It’s been ten months since Camoflaj delivered the third episode of their Big Brother-esque stealth escape adventure, République. When last we saw Hope, she was on an elevator ride out of the Metamorphosis underground facility, and she stepped out into a completely (well not completely but considerably) different above-ground realm. République Episode 4: God’s Acre takes place in a garden space with a cosy little graveyard and some menacing laboratories. A lot has changed in ten months however, and it’s a little jarring how this episode is so distinct from its predecessors.
Prizrak guards and characters Mireille, Cooper, and Weep are all left below; your only real enemy is the mighty Mammoth. This hulk of a character is possibly one of the most intricately designed we have seen so far in the series. He essentially replaces the entire cohort of guards we’ve previously played against. He is this mysterious garden’s giant groundskeeper with two distinct personalities. Switching between an aggressive colossus of authoritative rage and an innocent, childlike, sometimes apologetic figure. The manipulation of these identities during gameplay makes for an intriguing, if tense, enterprise.
His distinctive features demonstrate an evolution of République that has been slowly building in the previous couple of episodes – a characterization system that relies just as much on the player’s imagination and understanding of the people they encounter as it does on the cues presented within the gameplay itself. It’s a fascinating unraveling of motivations and underlying stories that drives a significant portion of the game.
Surprising, it’s the changes in Hope’s characterization that hurts this episode’s credibility slightly. Through her voice over, her movements, and her commentary on the world around her, it is highly obvious that she has become a lot more childlike in the game’s ten month hiatus. It’s a new and bizarre behavior that jars with the sincerity of the storyline, and even the seriousness of her character in previous episodes. Overall, this random and sudden change in character design disjoints the experience and detracts from its immersion.
Similarly, many aspects of the gameplay have been dropped or altered, and we see new elements that feel significantly more “place-holding” than deliberate. Here I’m talking about bees. Without any clear pattern of movement, swarms of angry bees will envelope Hope when she’s near rose bushes. While this does add a nice little “watch where you tread” dynamic to gameplay, the bees themselves are fairly harmless and are intended more to alert Mammoth to your position. They feel like a half baked stand-in for the guards of the previous episodes and do little to effect real gameplay other than make you cower in a corner for while.

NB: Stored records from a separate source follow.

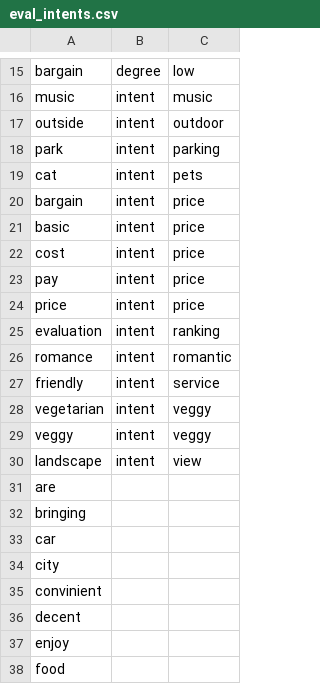
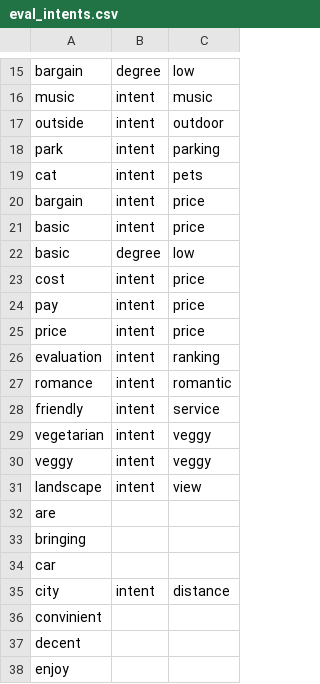
Before and after one commit to amirashiri/chatbot, a CSV file: eval_intents.csv, drawn as a sheet; only a part is shown, gaps mark what is left out; the shorter side is filled out with more unchanged rows.

Commit message:
data

```diff
--- a/eval_intents.csv
+++ b/eval_intents.csv
@@ -21,2 +21,3 @@ bargain,intent,price
 basic,intent,price
+basic,degree,low
 cost,intent,price
@@ -33,3 +34,3 @@ bringing,,
 car,,
-city,,
+city,intent,distance
 convinient,,
```
Also changed, not shown: intents.csv.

The addition of live action videos to be found within the garden makes for a riveting if slightly sinister feeling extension of the story-telling method. Each one describes for about 30 seconds, the merits of storing data in genetic codes and are used as checkpoints within the game. As is to be expected in this game however, they largely raise more questions than they answer which is forgivable considering this narrative runs on cliffhangers and tantalizing snippets of golden clues.
After upgrading your OMNI Vision over the last few episodes, it’s surprising that it’s nowhere to be found in this episode and in fact the entire interface operates differently. To access memories, the player must position Hope near an object and take a photograph of it on her phone. Overall, however, despite being slightly clunky in its positioning, this feature makes exploration and adventure a much more intricate facet of the game and players can enjoy a more dynamic method of information-gathering.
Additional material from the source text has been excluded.